But their claim is weak for at least two other reasons. First, many states' laws, especially covering a right of publicity after the death of the person portrayed, expressly exclude from liability speech works such as books or films. In fact, if the estate were to assert the application of Texas law to this dispute, that law has such an exclusion: "A person may use a deceased individual's name, voice, signature, or likeness in: (1) a play, book, film..." Texas Property Code Section 26.012. But the dispute may not even have to reach that clear defense. The majority rule as to whether the right of publicity survives death is to look to the law of the state of domicile at the time of death of the celebrity. Mr. Tolkien lived in England when he passed away in 1973 (long before the descendible right of publicity was officially recognized in most states). England does not recognize a right of publicity, let alone a descendible one that survives death. See, e.g., Cairns v. Franklin Mint, 292 F.3d 1139 (9th Cir., 2002) (Princess Diana domiciled in England at time of death--no right of publicity claim under California deceased celebrity statute) (note that decision also affirmed a $2 million+ award of attorneys' fees to the defendant). Hence, a Texas court, if this dispute were to get that far, should toss this claim out at an early stage on a similar basis, too.
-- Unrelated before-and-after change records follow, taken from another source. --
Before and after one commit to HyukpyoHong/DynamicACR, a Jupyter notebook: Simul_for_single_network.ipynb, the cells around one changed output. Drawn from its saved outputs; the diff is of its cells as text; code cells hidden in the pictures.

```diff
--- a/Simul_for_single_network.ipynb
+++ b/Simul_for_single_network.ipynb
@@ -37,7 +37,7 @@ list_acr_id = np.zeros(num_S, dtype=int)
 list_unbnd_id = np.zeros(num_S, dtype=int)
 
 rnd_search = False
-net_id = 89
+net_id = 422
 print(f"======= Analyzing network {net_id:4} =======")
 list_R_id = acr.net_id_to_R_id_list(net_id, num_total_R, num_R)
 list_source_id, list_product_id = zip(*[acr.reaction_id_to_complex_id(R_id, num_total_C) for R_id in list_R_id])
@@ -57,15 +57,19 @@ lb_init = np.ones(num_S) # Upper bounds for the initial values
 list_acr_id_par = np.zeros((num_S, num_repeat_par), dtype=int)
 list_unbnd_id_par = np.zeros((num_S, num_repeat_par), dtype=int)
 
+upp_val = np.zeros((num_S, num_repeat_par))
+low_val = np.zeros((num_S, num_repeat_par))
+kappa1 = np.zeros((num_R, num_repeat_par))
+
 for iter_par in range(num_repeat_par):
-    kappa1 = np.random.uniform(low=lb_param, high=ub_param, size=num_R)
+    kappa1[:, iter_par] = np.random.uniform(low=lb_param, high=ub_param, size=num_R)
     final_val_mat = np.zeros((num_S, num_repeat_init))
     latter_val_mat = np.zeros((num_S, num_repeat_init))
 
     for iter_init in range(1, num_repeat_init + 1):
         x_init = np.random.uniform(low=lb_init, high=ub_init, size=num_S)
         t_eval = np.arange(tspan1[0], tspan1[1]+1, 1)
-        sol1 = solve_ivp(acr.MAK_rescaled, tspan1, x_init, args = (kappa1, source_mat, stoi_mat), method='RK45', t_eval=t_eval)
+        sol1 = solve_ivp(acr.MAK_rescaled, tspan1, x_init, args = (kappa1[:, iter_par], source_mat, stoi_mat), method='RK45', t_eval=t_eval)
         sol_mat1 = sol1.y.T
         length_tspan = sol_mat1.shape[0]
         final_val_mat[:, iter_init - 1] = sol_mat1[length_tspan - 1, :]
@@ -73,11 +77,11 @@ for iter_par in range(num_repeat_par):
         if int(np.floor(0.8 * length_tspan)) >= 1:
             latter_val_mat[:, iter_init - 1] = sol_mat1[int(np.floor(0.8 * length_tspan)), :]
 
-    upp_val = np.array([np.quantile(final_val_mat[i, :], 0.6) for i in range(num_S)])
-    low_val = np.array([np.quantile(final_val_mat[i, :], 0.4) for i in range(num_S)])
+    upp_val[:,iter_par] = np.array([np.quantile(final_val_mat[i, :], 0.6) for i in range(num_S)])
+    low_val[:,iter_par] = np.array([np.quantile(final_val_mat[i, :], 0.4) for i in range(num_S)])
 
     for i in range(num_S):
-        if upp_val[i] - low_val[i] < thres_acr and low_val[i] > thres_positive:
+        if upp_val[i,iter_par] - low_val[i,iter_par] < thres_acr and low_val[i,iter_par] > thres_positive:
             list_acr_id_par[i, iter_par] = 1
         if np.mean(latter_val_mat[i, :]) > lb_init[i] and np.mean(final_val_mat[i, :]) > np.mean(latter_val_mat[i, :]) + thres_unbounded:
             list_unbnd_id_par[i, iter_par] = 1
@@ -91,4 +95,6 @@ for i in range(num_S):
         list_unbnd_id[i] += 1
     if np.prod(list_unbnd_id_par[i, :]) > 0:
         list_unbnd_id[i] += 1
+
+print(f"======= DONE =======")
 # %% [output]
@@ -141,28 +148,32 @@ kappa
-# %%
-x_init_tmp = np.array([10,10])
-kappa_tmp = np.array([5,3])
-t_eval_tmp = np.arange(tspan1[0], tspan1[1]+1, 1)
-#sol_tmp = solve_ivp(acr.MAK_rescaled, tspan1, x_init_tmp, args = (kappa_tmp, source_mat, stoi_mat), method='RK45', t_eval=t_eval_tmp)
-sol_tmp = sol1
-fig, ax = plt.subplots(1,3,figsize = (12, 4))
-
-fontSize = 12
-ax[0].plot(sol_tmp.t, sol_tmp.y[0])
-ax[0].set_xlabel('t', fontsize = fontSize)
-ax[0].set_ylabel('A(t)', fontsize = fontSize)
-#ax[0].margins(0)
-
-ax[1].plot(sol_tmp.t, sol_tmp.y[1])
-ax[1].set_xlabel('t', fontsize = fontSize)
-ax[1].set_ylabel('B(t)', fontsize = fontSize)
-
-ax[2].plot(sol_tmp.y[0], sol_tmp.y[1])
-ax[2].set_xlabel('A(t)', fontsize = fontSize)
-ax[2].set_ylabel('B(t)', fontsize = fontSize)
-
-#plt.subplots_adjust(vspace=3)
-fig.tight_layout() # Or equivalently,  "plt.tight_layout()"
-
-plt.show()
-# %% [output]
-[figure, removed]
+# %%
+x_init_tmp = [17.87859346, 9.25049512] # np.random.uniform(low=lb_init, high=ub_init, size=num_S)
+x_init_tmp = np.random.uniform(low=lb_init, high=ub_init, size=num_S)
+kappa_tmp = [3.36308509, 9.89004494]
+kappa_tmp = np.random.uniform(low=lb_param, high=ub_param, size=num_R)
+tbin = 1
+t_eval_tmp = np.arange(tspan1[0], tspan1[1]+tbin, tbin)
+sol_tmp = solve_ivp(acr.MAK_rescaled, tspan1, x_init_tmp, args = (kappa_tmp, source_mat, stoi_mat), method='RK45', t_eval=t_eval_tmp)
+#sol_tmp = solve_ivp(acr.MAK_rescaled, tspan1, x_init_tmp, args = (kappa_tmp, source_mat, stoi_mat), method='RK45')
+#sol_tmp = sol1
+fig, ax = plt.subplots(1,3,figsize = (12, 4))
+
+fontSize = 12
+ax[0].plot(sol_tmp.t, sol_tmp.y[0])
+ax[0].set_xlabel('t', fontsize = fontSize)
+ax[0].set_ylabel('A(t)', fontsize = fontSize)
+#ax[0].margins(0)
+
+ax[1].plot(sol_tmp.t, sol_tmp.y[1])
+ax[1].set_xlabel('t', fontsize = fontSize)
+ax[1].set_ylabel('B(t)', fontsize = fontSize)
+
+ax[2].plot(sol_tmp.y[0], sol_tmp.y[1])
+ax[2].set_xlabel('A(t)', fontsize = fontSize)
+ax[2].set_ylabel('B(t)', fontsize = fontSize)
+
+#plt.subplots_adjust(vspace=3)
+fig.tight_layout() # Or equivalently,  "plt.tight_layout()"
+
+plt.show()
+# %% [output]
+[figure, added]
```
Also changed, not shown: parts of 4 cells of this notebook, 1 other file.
We all love Tolkien and his imaginative books. I loved the books and the films, and can't wait for the new The Hobbit films, in production now. I happily pay for them, and will continue to do so. He was a genius, and his heirs deserve to benefit from that. But he is also iconic and forever intertwined with certain types of fantasy literature. That he is now a character is such a work should be celebrated--not threatened with Sauronian attacks and destruction!